Michigan joined the national anti-establishment chorus Tuesday as voters swept out incumbents and rewarded political outsiders.
The headliner was GOP gubernatorial candidate Rick Snyder, a political neophyte and businessman in the Mitt Romney mold. In a wild, nasty, four-man race against conservative GOP veterans — U.S. Rep. Pete Hoekstra, state attorney general Mike Cox, and former U.S. Senate candidate Mick Bouchard — Snyder openly disavowed the party’s base, refused major endorsements, spent $6 million of his own money, and recruited moderate Democrats in the open primary while promising to “fix Michigan’s broken government.” His three competitors split the base and Snyder waltzed to a ten-point win.
On the Democratic side, by contrast, Virg Bernero lashed himself to the party’s Big Labor dinosaur and destroyed his pro-business, labor-reformist opponent: Michigan house speaker Andy Dillon. Bernero’s narrow, far-left base appears to be no match for ex–Gateway Computer CEO Snyder’s hi-tech, organized juggernaut.
Evidence of the electorate’s tea-party-fed mood was most evident in congressional races where Ron Paul double Justin Amash and Afghan War vet Rocky Raczkowski rolled to big wins over establishment opponents.

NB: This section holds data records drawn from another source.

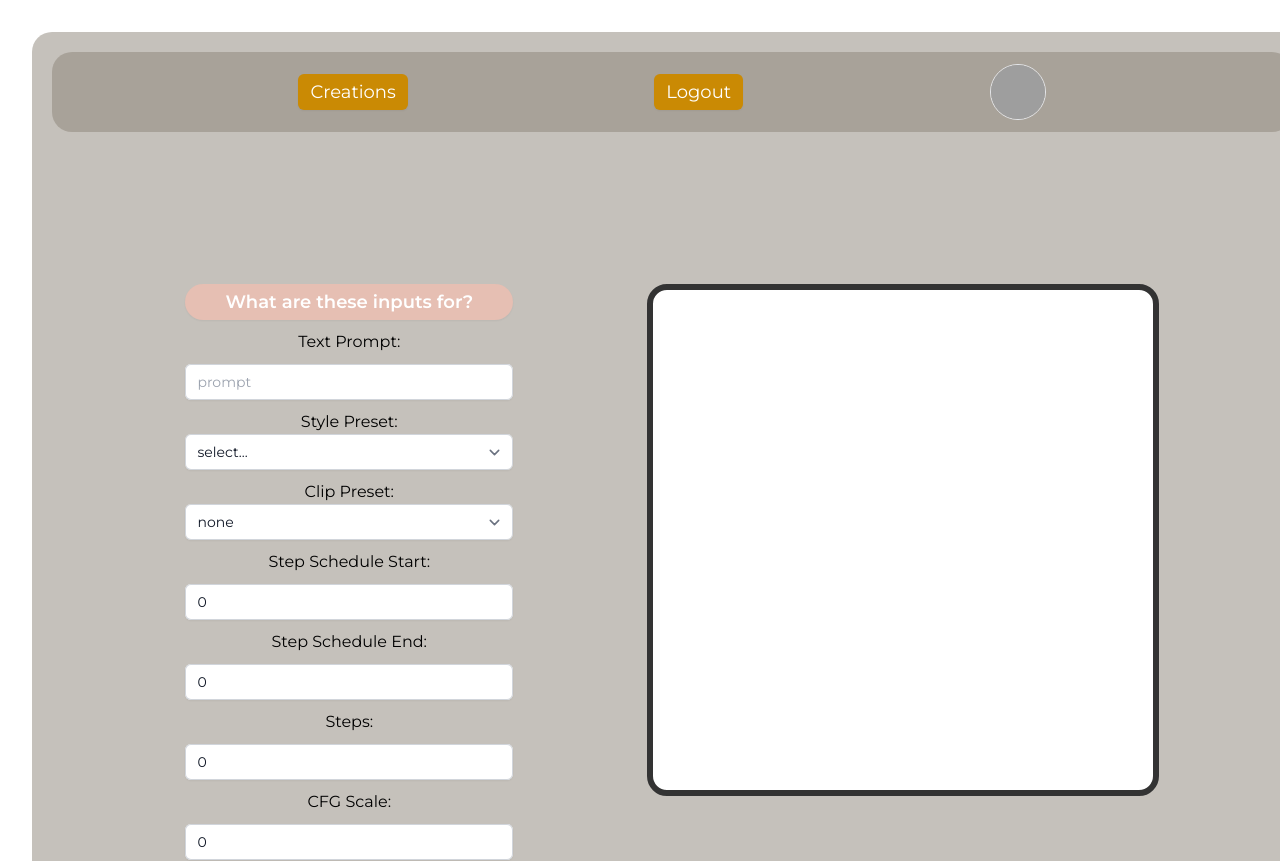
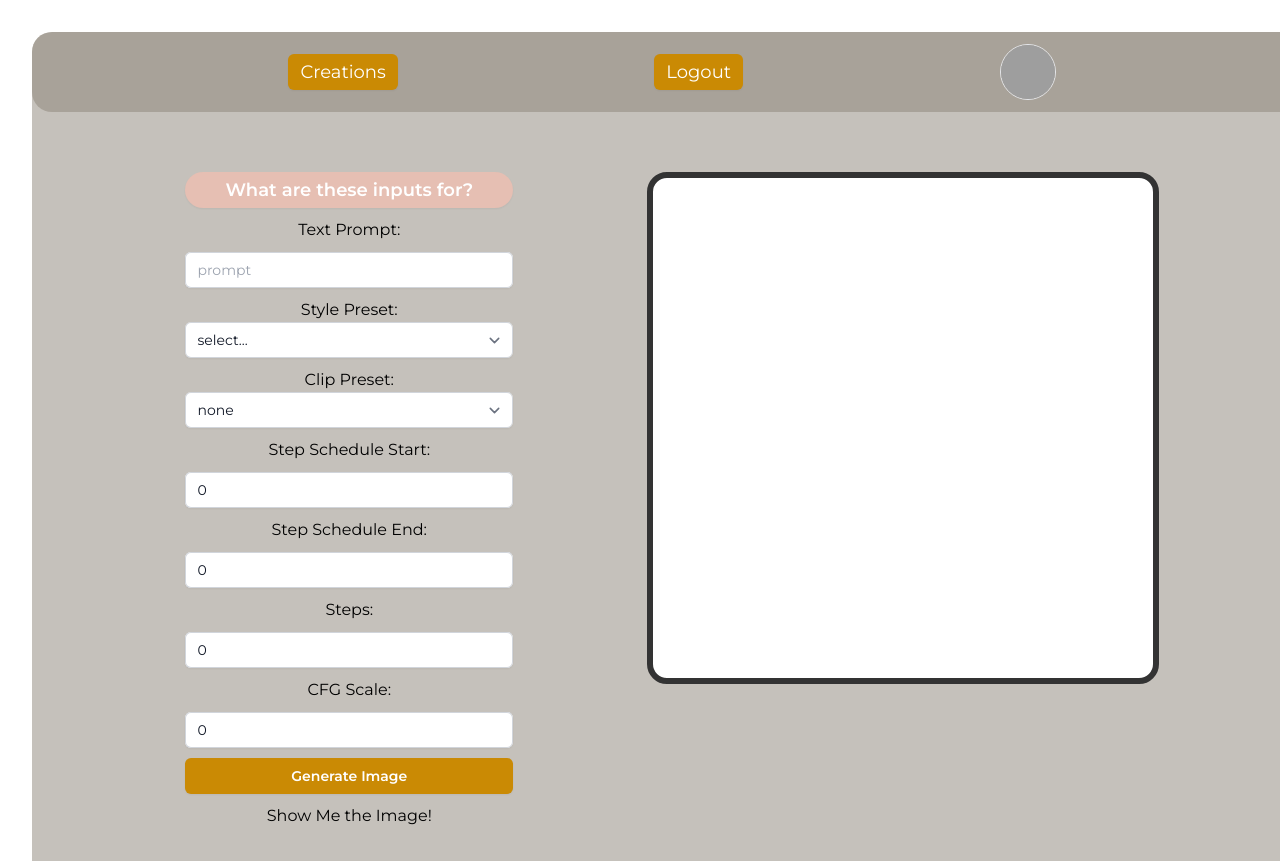
Before and after one commit to kriegercisneros/p-5-p, a React (Vite) app in the folder client/phase-5-project/: page /sketch in a window 1280 px wide. Shown: the top 861 px of the page. Built offline with nearby package versions, Linux system fonts and the light colour scheme; no server answers; grey boxes are pictures that could not be loaded.

Commit message:
fixed the banner on the sketch page

```diff
--- a/client/phase-5-project/src/Sketch.jsx
+++ b/client/phase-5-project/src/Sketch.jsx
@@ -309,9 +309,10 @@ export default function Sketch({user}){
           alignItems: 'center',
           flexDirection: 'row',
           justifyContent:'space-evenly',
-          width: '100vw',
+          width: '100%',
           borderRadius:'20px',
-          position:'relative',
+          position:'absolute',
+          top:0,
           height:'80px'
         }}>
         <button
@@ -331,7 +332,8 @@ export default function Sketch({user}){
                 display:'flex',
                 width:'100%',
                 justifyContent:'space-evenly',
-                flexDirection:'row-reverse'
+                flexDirection:'row-reverse',
+                paddingTop:'80px'
                 // bottomMargin:'20px',
             }}>
                 {/* {!showGeneratedImage ? ( */}
```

MichiganView.com writer Dan Calabrese says Amash’s win in Grand Rapids “was like a nuclear bomb going off. He won because the people of this district — and I’m talking about the Republicans — have awoken from a slumber [to the nation’s] growing fiscal problem. And when the establishment told them to send [another] clone to Washington to deliver more of the same, the voters said no way.”
Not even Detroit royalty was spared. The self-described Kennedys of Detroit lost their final officeholder — U.S. Rep. Carolyn Cheeks Kilpatrick — as voters decided that even the mother of convicted ex-mayor Kwame Kilpatrick was too many Kilpatricks on the public payroll.
Michigan’s roar against the political class bodes well for November. Republicans are in the catbird’s seat to take back two, perhaps three, congressional districts as well as a swing-state governor’s mansion.
— Henry Payne is editor of the Michigan View and editorial cartoonist for the Detroit News.